LONDON (Reuters) - More than half of wealthy investors around the world expect to live to the age of 100, with almost two in three planning to work longer in life to afford a comfortable retirement, according to a survey on Thursday.
The UBS Investor Watch, which tracks the sentiments of more than 5,000 people with at least $1 million in assets, showed nine out of 10 were adjusting spending habits and making long-term investments to finance their longevity.
But around one-in-four respondents based in the United States and Britain said they were not making any such financial changes, highlighting a shortfall in retirement planning in two of the world’s most important economies as life expectancy rises, especially among the rich.
“The idea of living to 100 would have seemed absurd up until recently. Now, it’s destined to become commonplace,” Nick Tucker, Head of UK Domestic at UBS Wealth Management, said.
Tucker said prospective centenarians needed to plan for a 30 or 40-year retirement. That meant making and protecting wealth across all market cycles during that time, and deciding how to share their money more effectively with descendants.
The prospect of living longer and passing a smaller legacy to successors worried 35 percent of respondents, UBS said, while 62 percent said they were planning to give away more of their wealth while alive.
“By the time you pass away, your children are likely to be in their 40s, 50s or 60s. Wealth might not be as useful at this point as when they were younger.

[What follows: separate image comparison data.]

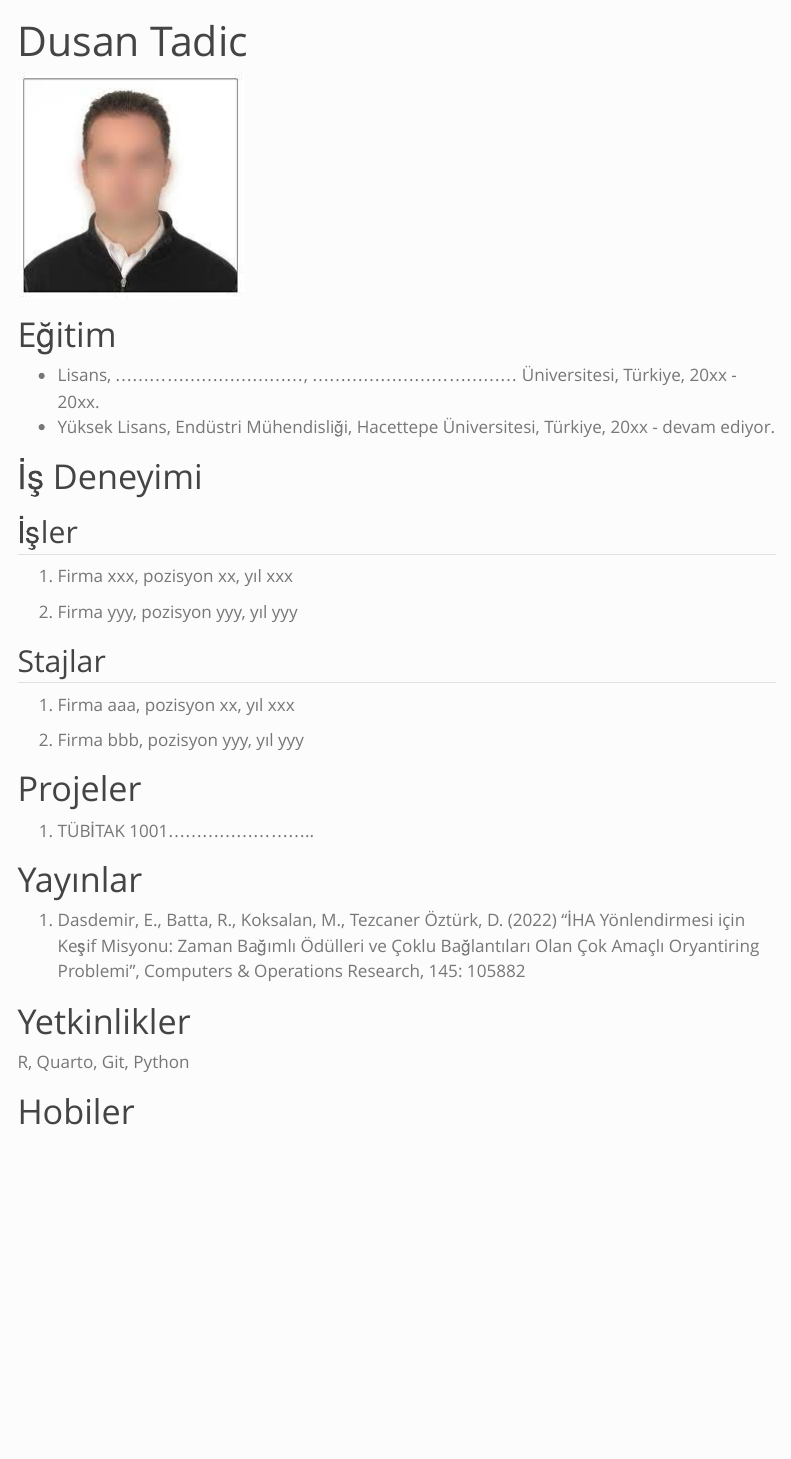
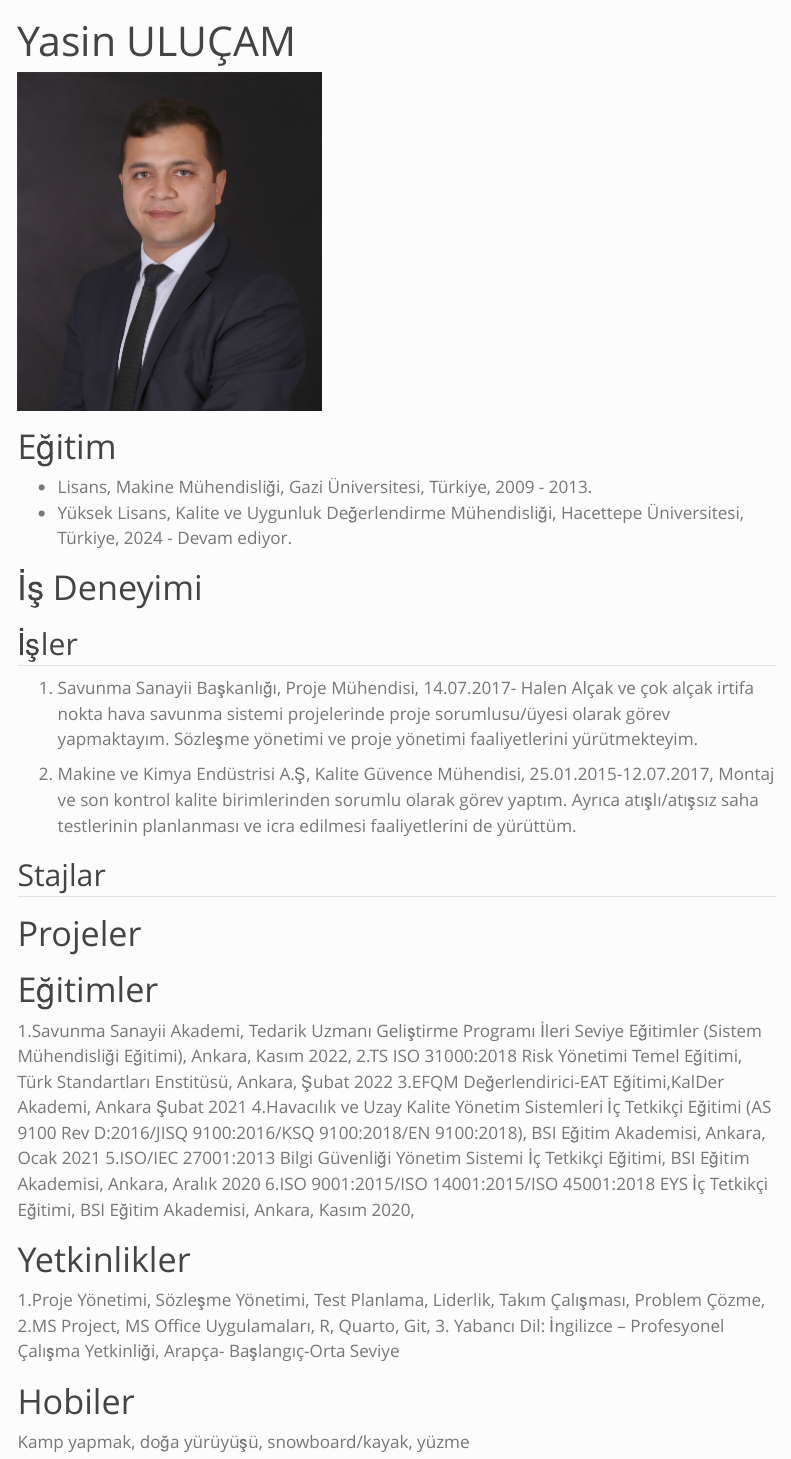
Before and after one commit to emu-hacettepe-analytics/muy665-bahar2024-takim-kodlar-vadisi, a Quarto document (takim/yasinulucam.qmd): the page in a window 1100 px wide, from its top. Rendered offline with R 4.5, knitr and Pandoc in place of Quarto, with nearby package versions; menus at the side of the page are left out.

Commit message:
Update yasinulucam.qmd

```diff
--- a/takim/yasinulucam.qmd
+++ b/takim/yasinulucam.qmd
@@ -1,38 +1,41 @@
 ---
-title: "Dusan Tadic"
+title: "Yasin ULUÇAM"
 ---
 
-![](/assets/images/vesikalik.jpeg){fig-align="center"}
+![](/assets/images/ulucam_yasin_photo.png){fig-align="center"}
 
 # Eğitim
 
--   Lisans, ................................., .................................... Üniversitesi, Türkiye, 20xx - 20xx.
--   Yüksek Lisans, Endüstri Mühendisliği, Hacettepe Üniversitesi, Türkiye, 20xx - devam ediyor.
+-   Lisans, Makine Mühendisliği, Gazi Üniversitesi, Türkiye, 2009 - 2013.
+-   Yüksek Lisans, Kalite ve Uygunluk Değerlendirme Mühendisliği, Hacettepe Üniversitesi, Türkiye, 2024 - Devam ediyor.
 
 # İş Deneyimi
 
 ## İşler
 
-1.  Firma xxx, pozisyon xx, yıl xxx
+1.  Savunma Sanayii Başkanlığı, Proje Mühendisi, 14.07.2017- Halen
+Alçak ve çok alçak irtifa nokta hava savunma sistemi projelerinde proje sorumlusu/üyesi olarak görev yapmaktayım. Sözleşme yönetimi ve proje yönetimi faaliyetlerini yürütmekteyim.
 
-2.  Firma yyy, pozisyon yyy, yıl yyy
+2.  Makine ve Kimya Endüstrisi A.Ş, Kalite Güvence Mühendisi, 25.01.2015-12.07.2017,
+Montaj ve son kontrol kalite birimlerinden sorumlu olarak görev yaptım. Ayrıca atışlı/atışsız saha testlerinin planlanması ve icra edilmesi faaliyetlerini de yürüttüm.
 
 ## Stajlar
 
-1.  Firma aaa, pozisyon xx, yıl xxx
-
-2.  Firma bbb, pozisyon yyy, yıl yyy
-
 # Projeler
 
-1.  TÜBİTAK 1001..........................
-
-# Yayınlar
-
-1.  Dasdemir, E., Batta, R., Koksalan, M., Tezcaner Öztürk, D. (2022) “İHA Yönlendirmesi için Keşif Misyonu: Zaman Bağımlı Ödülleri ve Çoklu Bağlantıları Olan Çok Amaçlı Oryantiring Problemi”, Computers & Operations Research, 145: 105882
+# Eğitimler
+1.Savunma Sanayii Akademi, Tedarik Uzmanı Geliştirme Programı İleri Seviye Eğitimler (Sistem Mühendisliği Eğitimi), Ankara, Kasım 2022,
+2.TS ISO 31000:2018 Risk Yönetimi Temel Eğitimi, Türk Standartları Enstitüsü, Ankara, Şubat 2022
+3.EFQM Değerlendirici-EAT Eğitimi,KalDer Akademi, Ankara Şubat 2021
+4.Havacılık ve Uzay Kalite Yönetim Sistemleri İç Tetkikçi Eğitimi (AS 9100	Rev D:2016/JISQ 9100:2016/KSQ 9100:2018/EN 9100:2018), BSI Eğitim Akademisi, Ankara, Ocak 2021
+5.ISO/IEC 27001:2013 Bilgi Güvenliği Yönetim Sistemi İç Tetkikçi Eğitimi, BSI Eğitim Akademisi, Ankara, Aralık 2020
+6.ISO 9001:2015/ISO 14001:2015/ISO 45001:2018 EYS İç Tetkikçi Eğitimi, BSI Eğitim Akademisi, Ankara, Kasım 2020,
 
 # Yetkinlikler
 
-R, Quarto, Git, Python
+1.Proje Yönetimi, Sözleşme Yönetimi, Test Planlama, Liderlik, Takım Çalışması, Problem Çözme,
+2.MS Project, MS Office Uygulamaları, R, Quarto, Git,
+3. Yabancı Dil: İngilizce – Profesyonel Çalışma Yetkinliği, Arapça- Başlangıç-Orta Seviye
 
 # Hobiler
+Kamp yapmak, doğa yürüyüşü, snowboard/kayak, yüzme
```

That’s a key reason why we’re seeing inheritance being shared earlier, or being given to grandchildren instead of children,” Tucker said.
Reporting by Sinead Cruise; editing by David Stamp